#### Your task:
An exact copy of every entry is the answer here, with no pictures.

━━━━━ Stored data ━━━━━

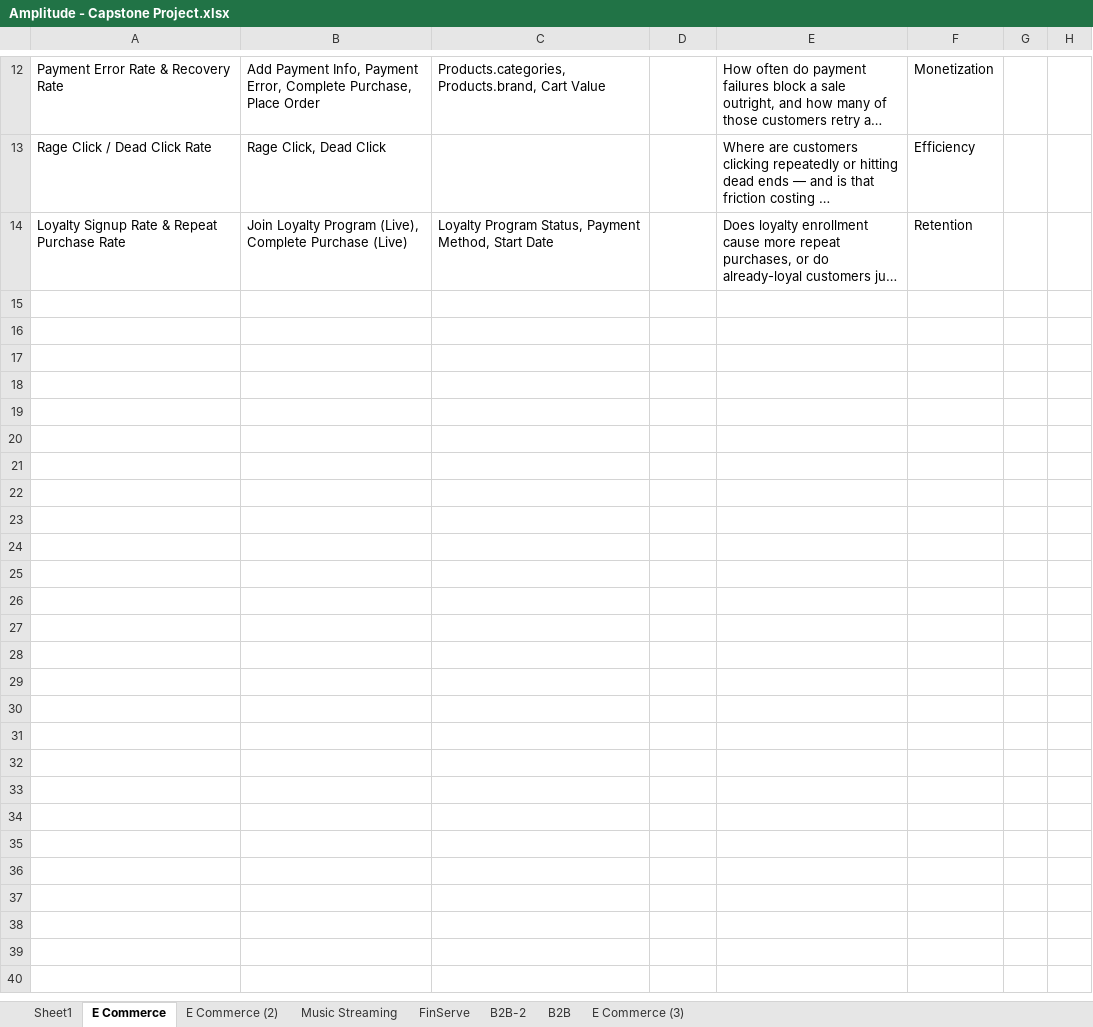
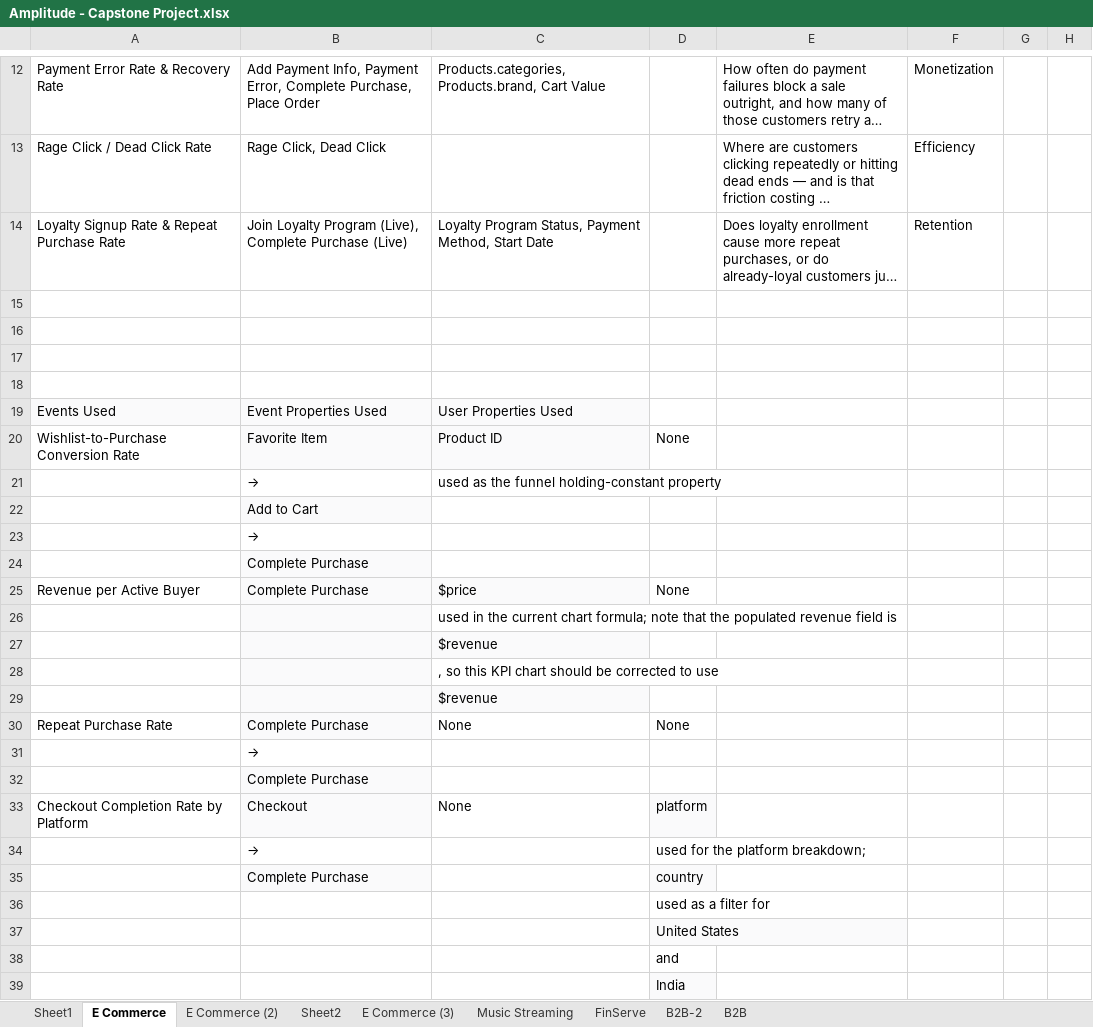
Before and after one commit to BhargaviRabi/amplitude, an Excel workbook: projects/amplitude-capstone/docs/Amplitude - Capstone Project.xlsx, sheet E Commerce, drawn as a sheet; only a part is shown, gaps mark what is left out; long unchanged cells end in …; values as stored, in another font and other column widths than the file's, no borders; the diff covers the shown part only; the diff names each change by its address in the sheet, - before the commit and + after, or states it on an @@ line.

```diff
--- a/projects/amplitude-capstone/docs/Amplitude - Capstone Project.xlsx (sheet E Commerce)
+++ b/projects/amplitude-capstone/docs/Amplitude - Capstone Project.xlsx (sheet E Commerce)
+sheet tab: Sheet2
@@ sheet tab order changed: Sheet1 | E Commerce | E Commerce (2) | Sheet2 | E Commerce (3) | Music Streaming | FinServe | B2B-2 | B2B @@
+row 15: (empty)
+row 16: (empty)
+row 17: (empty)
+row 18: (empty)
+row 19: Events Used | Event Properties Used | User Properties Used
+row 20: Wishlist-to-Purchase Conversion Rate | Favorite Item | Product ID | None
+row 21:  | → | used as the funnel holding-constant property
+row 22:  | Add to Cart
+row 23:  | →
+row 24:  | Complete Purchase
+row 25: Revenue per Active Buyer | Complete Purchase | $price | None
+row 26:  |  | used in the current chart formula; note that the populated revenue field is
+row 27:  |  | $revenue
+row 28:  |  | , so this KPI chart should be corrected to use
+row 29:  |  | $revenue
+row 30: Repeat Purchase Rate | Complete Purchase | None | None
+row 31:  | →
+row 32:  | Complete Purchase
+row 33: Checkout Completion Rate by Platform | Checkout | None | platform
+row 34:  | → |  | used for the platform breakdown;
+row 35:  | Complete Purchase |  | country
+row 36:  |  |  | used as a filter for
+row 37:  |  |  | United States
+row 38:  |  |  | and
+row 39:  |  |  | India
```
Also changed, not shown: 7 edited cells and cell formats elsewhere in this sheet, sheet B2B, sheet B2B-2, sheet Sheet1, sheet E Commerce (3).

━━━━━

#### Finished exercise:
Before and after one commit to BhargaviRabi/amplitude, an Excel workbook: projects/amplitude-capstone/docs/Amplitude - Capstone Project.xlsx, sheet E Commerce, drawn as a sheet; only a part is shown, gaps mark what is left out; long unchanged cells end in …; values as stored, in another font and other column widths than the file's, no borders; the diff covers the shown part only; the diff names each change by its address in the sheet, - before the commit and + after, or states it on an @@ line.

```diff
--- a/projects/amplitude-capstone/docs/Amplitude - Capstone Project.xlsx (sheet E Commerce)
+++ b/projects/amplitude-capstone/docs/Amplitude - Capstone Project.xlsx (sheet E Commerce)
+sheet tab: Sheet2
@@ sheet tab order changed: Sheet1 | E Commerce | E Commerce (2) | Sheet2 | E Commerce (3) | Music Streaming | FinServe | B2B-2 | B2B @@
+row 15: (empty)
+row 16: (empty)
+row 17: (empty)
+row 18: (empty)
+row 19: Events Used | Event Properties Used | User Properties Used
+row 20: Wishlist-to-Purchase Conversion Rate | Favorite Item | Product ID | None
+row 21:  | → | used as the funnel holding-constant property
+row 22:  | Add to Cart
+row 23:  | →
+row 24:  | Complete Purchase
+row 25: Revenue per Active Buyer | Complete Purchase | $price | None
+row 26:  |  | used in the current chart formula; note that the populated revenue field is
+row 27:  |  | $revenue
+row 28:  |  | , so this KPI chart should be corrected to use
+row 29:  |  | $revenue
+row 30: Repeat Purchase Rate | Complete Purchase | None | None
+row 31:  | →
+row 32:  | Complete Purchase
+row 33: Checkout Completion Rate by Platform | Checkout | None | platform
+row 34:  | → |  | used for the platform breakdown;
+row 35:  | Complete Purchase |  | country
+row 36:  |  |  | used as a filter for
+row 37:  |  |  | United States
+row 38:  |  |  | and
+row 39:  |  |  | India
```
Also changed, not shown: 7 edited cells and cell formats elsewhere in this sheet, sheet B2B, sheet B2B-2, sheet Sheet1, sheet E Commerce (3).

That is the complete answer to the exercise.